#### Task statement:
Pull every line of the entries that has the word "print".

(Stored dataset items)
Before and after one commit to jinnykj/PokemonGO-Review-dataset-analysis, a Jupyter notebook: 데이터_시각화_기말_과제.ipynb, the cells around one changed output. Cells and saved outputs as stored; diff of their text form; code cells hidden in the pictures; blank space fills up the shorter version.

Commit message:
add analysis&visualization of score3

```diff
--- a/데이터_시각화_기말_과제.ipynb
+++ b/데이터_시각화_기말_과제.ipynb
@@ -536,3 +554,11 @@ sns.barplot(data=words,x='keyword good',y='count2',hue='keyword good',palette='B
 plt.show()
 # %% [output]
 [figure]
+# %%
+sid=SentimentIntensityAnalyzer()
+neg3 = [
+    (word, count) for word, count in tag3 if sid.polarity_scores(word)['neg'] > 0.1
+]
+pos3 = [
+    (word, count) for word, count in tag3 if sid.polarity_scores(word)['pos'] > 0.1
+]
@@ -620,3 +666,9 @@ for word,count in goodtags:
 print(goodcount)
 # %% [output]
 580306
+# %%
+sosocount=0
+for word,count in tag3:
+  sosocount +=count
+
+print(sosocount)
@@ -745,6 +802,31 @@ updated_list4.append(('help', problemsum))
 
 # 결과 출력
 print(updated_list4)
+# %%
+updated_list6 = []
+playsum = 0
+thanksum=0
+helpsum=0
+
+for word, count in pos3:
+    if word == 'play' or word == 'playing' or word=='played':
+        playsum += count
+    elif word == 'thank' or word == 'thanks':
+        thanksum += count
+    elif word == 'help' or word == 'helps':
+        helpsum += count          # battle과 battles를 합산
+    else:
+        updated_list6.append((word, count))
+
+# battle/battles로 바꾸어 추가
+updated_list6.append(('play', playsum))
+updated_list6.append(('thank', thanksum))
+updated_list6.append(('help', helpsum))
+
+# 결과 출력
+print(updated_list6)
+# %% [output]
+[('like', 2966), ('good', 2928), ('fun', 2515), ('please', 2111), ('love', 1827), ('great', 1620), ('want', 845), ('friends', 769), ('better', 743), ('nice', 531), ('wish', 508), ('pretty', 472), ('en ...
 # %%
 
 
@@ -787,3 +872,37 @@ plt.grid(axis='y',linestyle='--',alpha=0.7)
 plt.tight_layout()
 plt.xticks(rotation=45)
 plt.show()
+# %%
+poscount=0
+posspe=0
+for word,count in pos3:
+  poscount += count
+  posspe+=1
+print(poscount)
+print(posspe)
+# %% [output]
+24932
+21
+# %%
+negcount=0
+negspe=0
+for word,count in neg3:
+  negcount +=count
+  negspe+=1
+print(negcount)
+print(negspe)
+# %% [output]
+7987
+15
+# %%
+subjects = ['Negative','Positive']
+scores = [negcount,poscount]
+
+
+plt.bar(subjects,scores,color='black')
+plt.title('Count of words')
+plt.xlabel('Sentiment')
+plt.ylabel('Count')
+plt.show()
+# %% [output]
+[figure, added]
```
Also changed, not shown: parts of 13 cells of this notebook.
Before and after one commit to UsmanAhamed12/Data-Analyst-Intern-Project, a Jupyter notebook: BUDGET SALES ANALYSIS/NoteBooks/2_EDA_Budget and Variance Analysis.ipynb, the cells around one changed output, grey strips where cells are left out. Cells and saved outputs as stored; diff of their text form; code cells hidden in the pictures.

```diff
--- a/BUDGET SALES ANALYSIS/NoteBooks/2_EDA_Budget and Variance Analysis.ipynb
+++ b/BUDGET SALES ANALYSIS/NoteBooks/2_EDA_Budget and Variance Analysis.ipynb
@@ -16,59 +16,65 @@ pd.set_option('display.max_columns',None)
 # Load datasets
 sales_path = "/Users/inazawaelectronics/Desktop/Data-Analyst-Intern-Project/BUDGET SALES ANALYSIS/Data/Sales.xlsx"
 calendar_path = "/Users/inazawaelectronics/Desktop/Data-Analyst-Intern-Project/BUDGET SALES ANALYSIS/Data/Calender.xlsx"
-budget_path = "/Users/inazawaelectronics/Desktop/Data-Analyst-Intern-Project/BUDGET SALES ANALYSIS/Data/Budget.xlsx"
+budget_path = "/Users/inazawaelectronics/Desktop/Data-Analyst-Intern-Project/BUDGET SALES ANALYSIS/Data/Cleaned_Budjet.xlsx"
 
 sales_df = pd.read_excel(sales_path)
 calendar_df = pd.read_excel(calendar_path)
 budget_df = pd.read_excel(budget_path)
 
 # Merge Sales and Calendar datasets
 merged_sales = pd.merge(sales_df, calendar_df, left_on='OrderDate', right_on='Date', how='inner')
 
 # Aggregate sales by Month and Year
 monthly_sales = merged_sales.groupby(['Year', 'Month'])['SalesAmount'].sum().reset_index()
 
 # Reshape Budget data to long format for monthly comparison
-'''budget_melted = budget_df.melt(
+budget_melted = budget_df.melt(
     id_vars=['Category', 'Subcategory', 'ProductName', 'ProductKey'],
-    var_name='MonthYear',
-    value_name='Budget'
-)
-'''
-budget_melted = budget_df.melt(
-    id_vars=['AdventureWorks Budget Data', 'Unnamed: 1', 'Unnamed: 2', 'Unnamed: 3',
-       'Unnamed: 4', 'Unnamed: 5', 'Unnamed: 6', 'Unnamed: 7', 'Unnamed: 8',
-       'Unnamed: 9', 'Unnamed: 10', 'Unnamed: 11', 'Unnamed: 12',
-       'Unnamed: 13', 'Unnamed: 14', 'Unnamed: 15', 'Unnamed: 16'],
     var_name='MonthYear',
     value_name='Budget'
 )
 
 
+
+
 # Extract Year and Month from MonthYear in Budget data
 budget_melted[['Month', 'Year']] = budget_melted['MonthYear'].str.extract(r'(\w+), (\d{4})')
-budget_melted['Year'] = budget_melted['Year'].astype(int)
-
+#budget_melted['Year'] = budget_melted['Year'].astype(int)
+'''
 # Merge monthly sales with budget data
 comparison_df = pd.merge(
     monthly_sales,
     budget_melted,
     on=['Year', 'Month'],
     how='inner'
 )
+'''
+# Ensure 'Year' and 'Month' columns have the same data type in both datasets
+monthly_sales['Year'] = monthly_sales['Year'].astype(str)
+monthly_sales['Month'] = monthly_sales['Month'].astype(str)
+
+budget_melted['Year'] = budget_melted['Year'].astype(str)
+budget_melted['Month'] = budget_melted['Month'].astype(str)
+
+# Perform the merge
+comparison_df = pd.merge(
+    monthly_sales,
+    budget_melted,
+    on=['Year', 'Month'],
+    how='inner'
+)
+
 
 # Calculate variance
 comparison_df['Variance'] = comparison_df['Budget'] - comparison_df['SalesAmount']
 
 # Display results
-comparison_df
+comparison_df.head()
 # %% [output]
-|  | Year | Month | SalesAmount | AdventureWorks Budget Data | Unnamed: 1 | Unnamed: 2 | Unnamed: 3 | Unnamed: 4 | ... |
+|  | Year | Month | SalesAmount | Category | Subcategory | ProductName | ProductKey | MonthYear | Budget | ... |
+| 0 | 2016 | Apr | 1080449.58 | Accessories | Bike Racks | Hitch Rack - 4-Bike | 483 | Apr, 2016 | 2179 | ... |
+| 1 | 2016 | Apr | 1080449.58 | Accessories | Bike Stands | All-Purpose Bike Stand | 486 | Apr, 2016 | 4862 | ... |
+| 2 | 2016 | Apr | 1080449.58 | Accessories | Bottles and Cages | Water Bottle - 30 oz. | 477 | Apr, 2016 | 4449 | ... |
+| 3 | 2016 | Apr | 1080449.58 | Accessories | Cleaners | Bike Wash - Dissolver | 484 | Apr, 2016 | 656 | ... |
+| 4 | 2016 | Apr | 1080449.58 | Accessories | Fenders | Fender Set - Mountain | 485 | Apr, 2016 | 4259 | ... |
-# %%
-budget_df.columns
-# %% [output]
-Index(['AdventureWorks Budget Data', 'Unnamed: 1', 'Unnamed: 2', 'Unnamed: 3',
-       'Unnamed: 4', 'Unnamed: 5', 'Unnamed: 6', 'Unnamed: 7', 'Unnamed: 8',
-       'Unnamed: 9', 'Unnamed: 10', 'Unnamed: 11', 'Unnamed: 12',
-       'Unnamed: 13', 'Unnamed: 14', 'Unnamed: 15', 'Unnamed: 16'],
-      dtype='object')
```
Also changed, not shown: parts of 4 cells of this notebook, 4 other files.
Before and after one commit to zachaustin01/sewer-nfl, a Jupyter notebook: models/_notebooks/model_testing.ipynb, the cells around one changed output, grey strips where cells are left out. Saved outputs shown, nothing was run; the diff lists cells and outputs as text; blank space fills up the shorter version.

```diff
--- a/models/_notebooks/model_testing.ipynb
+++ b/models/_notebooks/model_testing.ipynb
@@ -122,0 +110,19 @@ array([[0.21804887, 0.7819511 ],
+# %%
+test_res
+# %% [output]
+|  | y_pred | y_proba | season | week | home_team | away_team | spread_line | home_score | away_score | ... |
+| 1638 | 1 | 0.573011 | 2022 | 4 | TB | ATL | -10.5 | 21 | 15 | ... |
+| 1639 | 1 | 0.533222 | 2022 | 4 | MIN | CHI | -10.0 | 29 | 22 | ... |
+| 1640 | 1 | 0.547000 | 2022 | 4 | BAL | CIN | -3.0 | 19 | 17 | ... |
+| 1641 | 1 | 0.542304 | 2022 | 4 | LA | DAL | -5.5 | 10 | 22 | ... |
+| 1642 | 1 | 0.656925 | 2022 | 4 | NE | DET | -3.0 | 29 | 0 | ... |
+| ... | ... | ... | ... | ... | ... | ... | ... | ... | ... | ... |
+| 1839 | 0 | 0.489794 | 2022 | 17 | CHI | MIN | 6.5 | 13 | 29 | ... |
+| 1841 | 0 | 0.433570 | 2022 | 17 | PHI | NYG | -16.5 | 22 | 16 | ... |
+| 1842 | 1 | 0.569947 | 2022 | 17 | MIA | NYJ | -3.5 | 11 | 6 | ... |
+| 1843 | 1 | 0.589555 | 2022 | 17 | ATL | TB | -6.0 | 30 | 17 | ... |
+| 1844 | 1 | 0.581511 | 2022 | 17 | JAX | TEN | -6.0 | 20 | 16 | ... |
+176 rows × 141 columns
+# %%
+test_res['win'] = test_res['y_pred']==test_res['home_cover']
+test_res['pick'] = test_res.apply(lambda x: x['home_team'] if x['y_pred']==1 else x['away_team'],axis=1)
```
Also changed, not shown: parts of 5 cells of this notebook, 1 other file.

#### Answer section:
 print(goodcount)
+print(sosocount)
 print(updated_list4)
+print(updated_list6)
+print(poscount)
+print(posspe)
+print(negcount)
+print(negspe)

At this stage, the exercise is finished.